In Juster Acquisition Co., LLC v. North Hudson Sewage Authority, D.N.J., No. 12-3427 (JLL), Magistrate Judge Michael Hammer denied the defendant’s motion for a protective order regarding the 67 keyword searches requested by the plaintiff and rejected the defendant’s request for the shifting of the costs of e-discovery.  In denying the defendant’s application, the court found the defendant failed to demonstrate that the requests were overly broad or that it was unduly burdensome to locate the requested information.

This case involved a contractual dispute regarding the refinancing and recapitalization of North Hudson Sewage Authority’s (“NHSA”) debt.  Juster Acquisition (“Juster”) alleges it was retained to assist in the project and performed a significant amount of work on behalf of NHSA.   Conversely, NHSA denies it ever agreed to reimburse Juster for its alleged work.  Juster sought $41 million in damages as a result of NHSA’s alleged wrongful conduct.

In discovery, Juster requested that NHSA conduct an electronic word search for 67 different keyword search terms.  NHSA objected to this request and filed a motion for a protective order, claiming that the proposed terms were broad and vague, and that it already produced 8,000 pages of hard copy documents.  In the alternative, NHSA requested that the court order Juster to pay for the cost of the searches.

On February 11, 2013, the Court denied NHSA’s motion for a protective order and rejected NHSA’s request for the shifting of e-discovery costs to Juster – the requesting party.  Although the Court acknowledged that, at first blush, some of Juster’s proposed terms appeared broad, the Court found that NHSA failed to provide any objective information demonstrating that the terms were unreasonably cumulative or duplicative, or would have resulted in an undue burden.  The Court also commented that cost-shifting is potentially appropriate only when inaccessible data is sought.

This decision is a good reminder of how important it is to present the Court with objective data in support of any motion to limit electronic discovery.  For example, the Court in Juster was not impressed with conclusory statements that the proposed keywords were overly broad and vague.  Rather, it would have been beneficial if the defendant provided the Court with a “hit” report showing the number of documents that were identified by each keyword.  Similarly, it may be helpful to review a random sample of the keyword hits and then advise the court what percentage were relevant and what percentage were not relevant.  By providing the Court with these types of metrics, it is much easier to argue, through objective evidence, that the benefit of conducting the electronic review does not outweigh the burden of conducting the review.
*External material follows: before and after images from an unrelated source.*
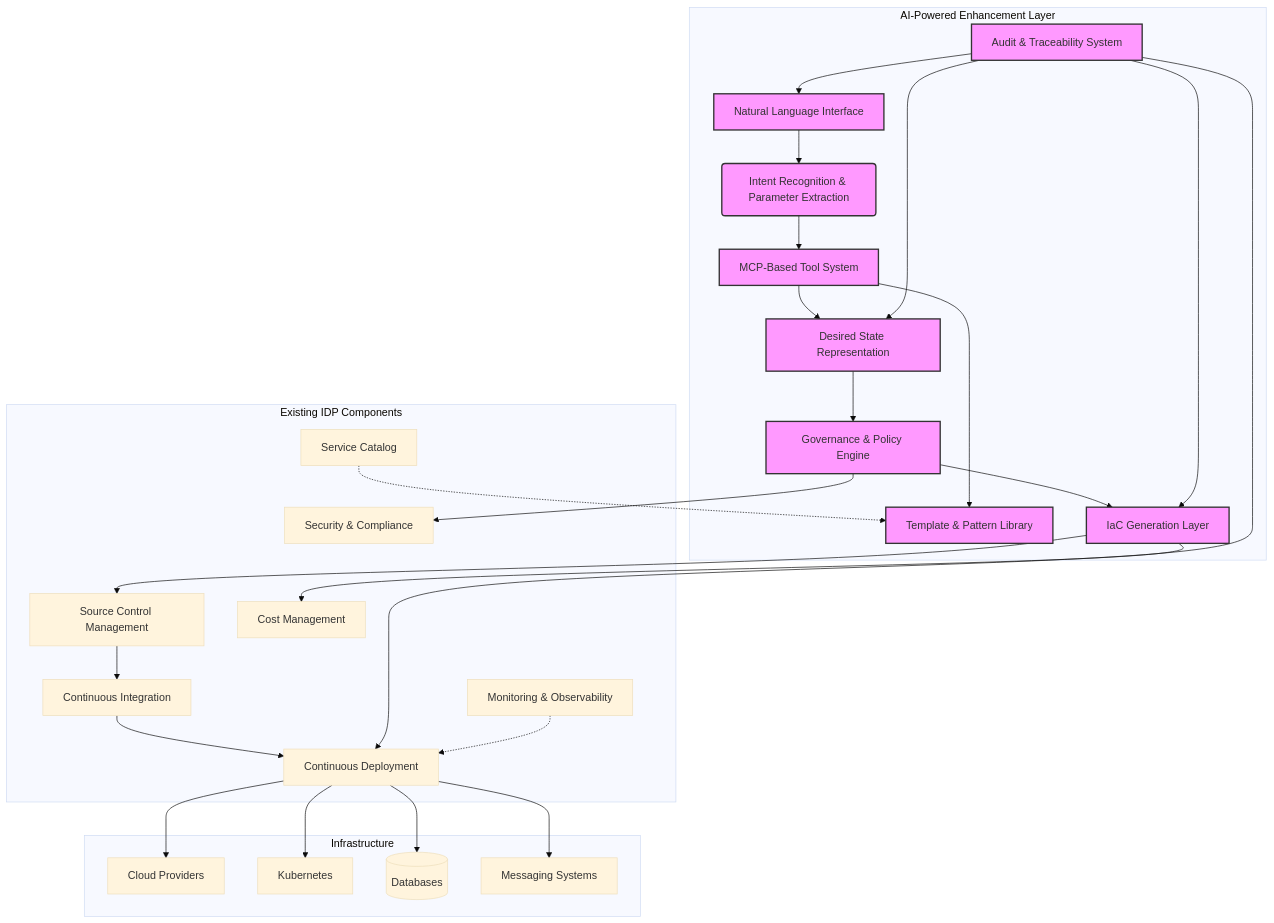
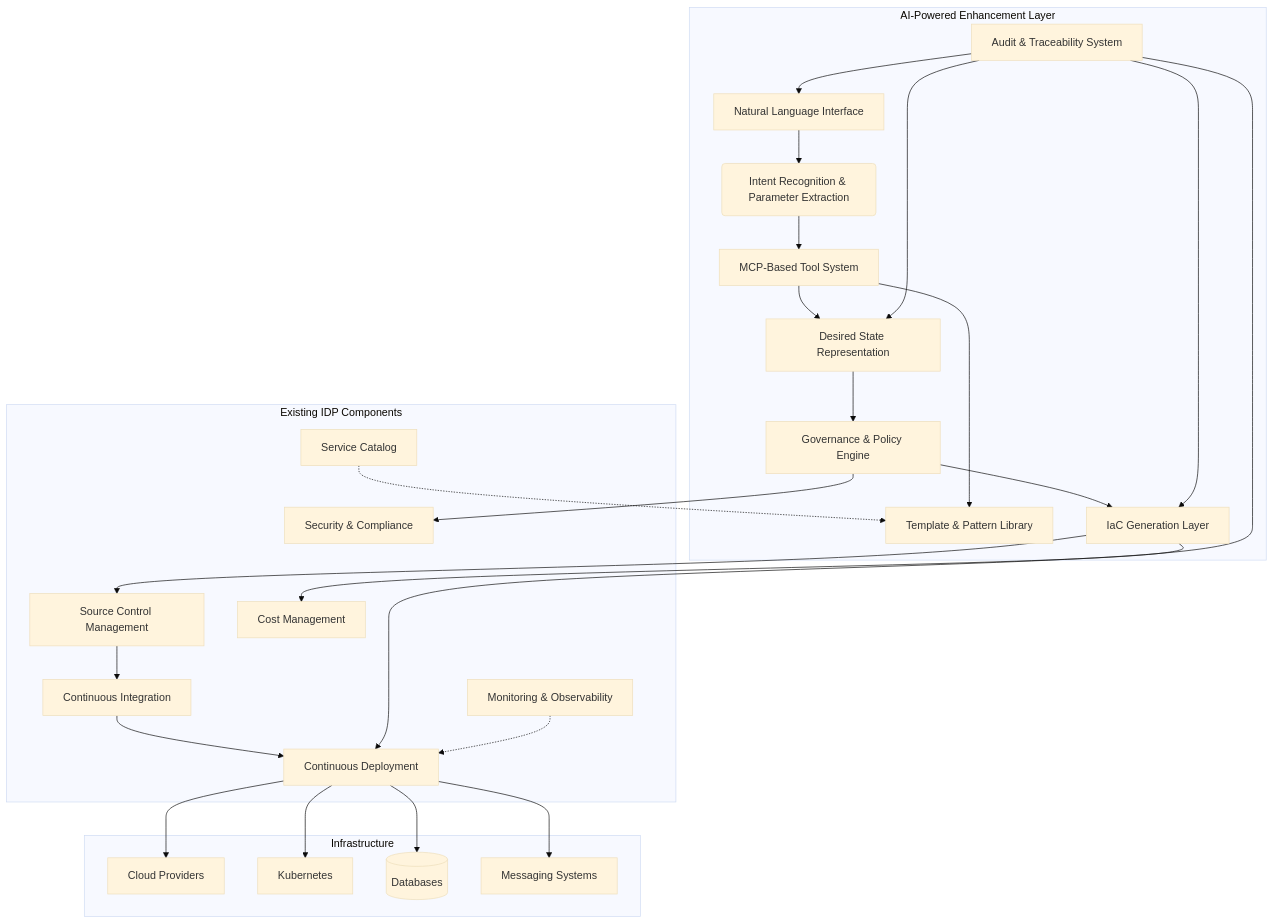
Before and after one commit to aykay76/ai-idp: the diagram in overview.md, drawn with Mermaid (base theme).

Commit message:
remove styling

````diff
--- a/overview.md
+++ b/overview.md
@@ -126,61 +126,52 @@
 ```mermaid
 graph TB
     subgraph "AI-Powered Enhancement Layer"
         NLI[Natural Language Interface]
         IRPE(Intent Recognition & Parameter Extraction)
         MCP[MCP-Based Tool System]
         TPL[Template & Pattern Library]
         DSR[Desired State Representation]
         GPE[Governance & Policy Engine]
         IaC[IaC Generation Layer]
         ATS[Audit & Traceability System]
     end
     
     subgraph "Existing IDP Components"
         SCM[Source Control Management]
         CI[Continuous Integration]
         CD[Continuous Deployment]
         MON[Monitoring & Observability]
         SEC[Security & Compliance]
         CAT[Service Catalog]
         COST[Cost Management]
     end
     
     subgraph "Infrastructure"
         CLOUD[Cloud Providers]
         K8S[Kubernetes]
         DB[(Databases)]
         MSG[Messaging Systems]
     end
     
     NLI --> IRPE
     IRPE --> MCP
     MCP --> TPL
     MCP --> DSR
     DSR --> GPE
     GPE --> IaC
     IaC --> SCM
     SCM --> CI
     CI --> CD
     CD --> CLOUD
     CD --> K8S
     CD --> DB
     CD --> MSG
     GPE --> SEC
     IaC --> COST
     ATS --> NLI
     ATS --> DSR
     ATS --> IaC
     ATS --> CD
     CAT -.-> TPL
     MON -.-> CD
-    
-    style NLI fill:#f9f,stroke:#333,stroke-width:2px
-    style IRPE fill:#f9f,stroke:#333,stroke-width:2px
-    style MCP fill:#f9f,stroke:#333,stroke-width:2px
-    style TPL fill:#f9f,stroke:#333,stroke-width:2px
-    style DSR fill:#f9f,stroke:#333,stroke-width:2px
-    style GPE fill:#f9f,stroke:#333,stroke-width:2px
-    style IaC fill:#f9f,stroke:#333,stroke-width:2px
-    style ATS fill:#f9f,stroke:#333,stroke-width:2px
 ```
````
Finally, this decision also highlights the importance of cooperation.  In denying the defendant’s motion for a protective order, the Court also noted that the defendant had failed to certify that it conferred with the plaintiff in a good faith effort to resolve the dispute.